Can STOs Transform Infrastructure?

As a public utility, infrastructure is the core foundation on which our society operates. The water we use to grow our food is the same water that keeps our factories running. The roads used to deliver those foods are the roads we use to contribute to the workforce. While infrastructure is often placed on the back burner of our minds, it remains at the forefront of everything we do, hidden in plain sight.

Current Issues with the Political Landscape

While our problems with infrastructure are abundant, the political sentiments that come with the development and maintenance of said infrastructure seem to only exacerbate the problem more than anything else. A common issue most taxpayers face is they feel their financial contributions to society (via taxes) are often sullied away with financial mismanagement and conflicting priorities.

While campaign finance laws within Ontario and Canada as a whole may fare better than our neighbors to the South, we have not eliminated political conflicts of interest entirely. Perhaps we are all too familiar with the cyclical scenario of politicians making grand promises for a better future, only to pull an 11th-hour change at the request of their corporate donors.

The reality is that constituents’ voices are not being heard. They pay into a system expecting it to work for them, only to be met with crumbling infrastructure and higher future taxes.
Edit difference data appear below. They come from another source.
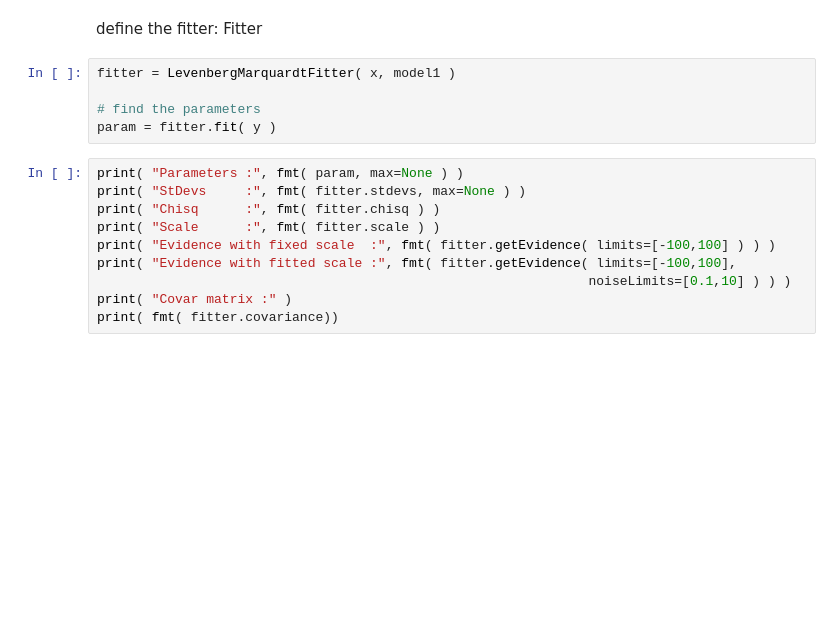
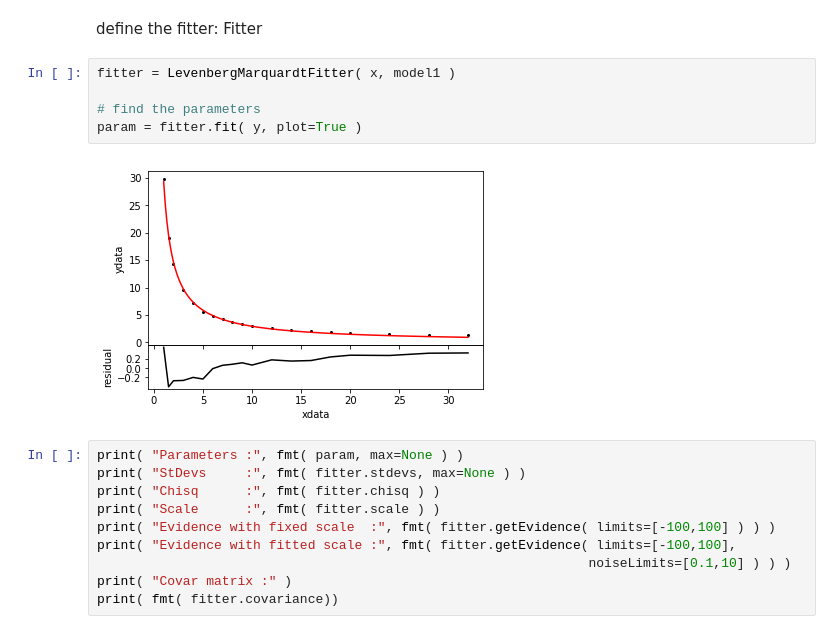
Before and after one commit to dokester/BayesicFitting, a Jupyter notebook: BayesicFitting/examples/boyles-law.ipynb, the cells around one changed output. Drawn from its saved outputs; the diff is of its cells as text; blank space fills up the shorter version.

```diff
--- a/BayesicFitting/examples/boyles-law.ipynb
+++ b/BayesicFitting/examples/boyles-law.ipynb
@@ -60,8 +60,10 @@ define the fitter: Fitter
 # %%
 fitter = LevenbergMarquardtFitter( x, model1 )
 
 # find the parameters
-param = fitter.fit( y )
+param = fitter.fit( y, plot=True )
+# %% [output]
+[figure, added]
 # %%
 print( "Parameters :", fmt( param, max=None ) )
 print( "StDevs     :", fmt( fitter.stdevs, max=None ) )
```
Also changed, not shown: parts of 14 cells of this notebook, 26 other files.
Perhaps then, the time has come to no longer place the entirety of our faith into the hands of a few elected officials. 

Leveraging the STO

If we asked you for the return on investment (ROI) on the taxes you pay, what would that number be? Chances are you won’t be able to give an exact percentage, and that’s ok. Taxes are dynamic, and the true ROI will vary significantly between individuals based on a multitude of different use factors. What we can agree on is that much of the ROI from the taxes we pay are non-monetary. You can’t put a price on a healthy, happy, and educated society. Well, maybe you can, but that is beyond the scope of this article.

Considering that, on average, around 25% of our income is taken as one form of tax or another, it is a bit concerning that we cannot easily quantify the net return on that tax paid. But what if we could, to some degree?

Let’s go back to infrastructure. Consider the GTA West Corridor (Highway 413), the proposed 52km highway spanning over the western Greater Toronto Area. While the project currently has mixed sentiment from the public, the primary deterrent is the project’s cost: upwards of $5 Billion CAD.

Under a normal public financing model, bonds would be issued to fund the project and paid back with taxpayer money. Generally speaking, infrastructure projects often go significantly over budget, leaving the taxpayers to foot the bill in the form of increased local taxes.

Security Token Offerings (STOs) would allow for the private financing of such a project with funds from the general public as an investment vehicle. Unlike traditional cryptocurrency, an STO is backed by the underlying asset used to finance the digital asset, in this case, Highway 413.

Under such a model, security tokens would be issued to interested constituents as an offer of equity (or debt ownership) on the project. These tokens would then generate returns through equity growth and dividends or interest payments on the loan, depending on the financing model used.

Visualizing the STO

Suppose the Ontario government opted to finance the highway project using an STO. Through the equity model, the government could issue 100 million tokens priced at $100 each, raising $10 Billion for the project. The initial offering is enough to cover the initial costs plus any potential overages. Once the project starts generating revenue in the form of tolls and other fees, the revenue would go directly to those constituents and stakeholders who financed the project.

Such a model allows for the immediate disbursement of funds, enabling city officials to begin construction right away. The relative ease of financing with STOs means less overhead and red tape found within traditional financing methods. Investors are free to buy from or sell their tokens to other investors, allowing for greater liquidity within a fixed asset.

The Bottom Line

While STOs are still a relatively new concept, one thing is for certain: they fix the liquidity problem. Investors are often deterred from financing infrastructure because of the illiquid nature of such assets. Tokenization effectively turns these assets into liquid securities, offering greater incentives for investors and more control for constituents.


Add A Comment

Your email address will not be published. Required fields are marked *


Are you a foreign or domestic politically exposed person (PEP) or the head of an international organization (HIO), or are you a family member or close associate of a PEP or HIO?


M&A Advisory Services

Digital Securities Exchanges

Intelligent Mortgage Origination

Advisory Services

Trading Platform

Education & Certifications

Security & Wealth Retention


AI Crypto Sentiment Analytics

Tokenized Small Cap

Mortgage Investment Corp.

Omnichannel Marketing

Infrastructure Integration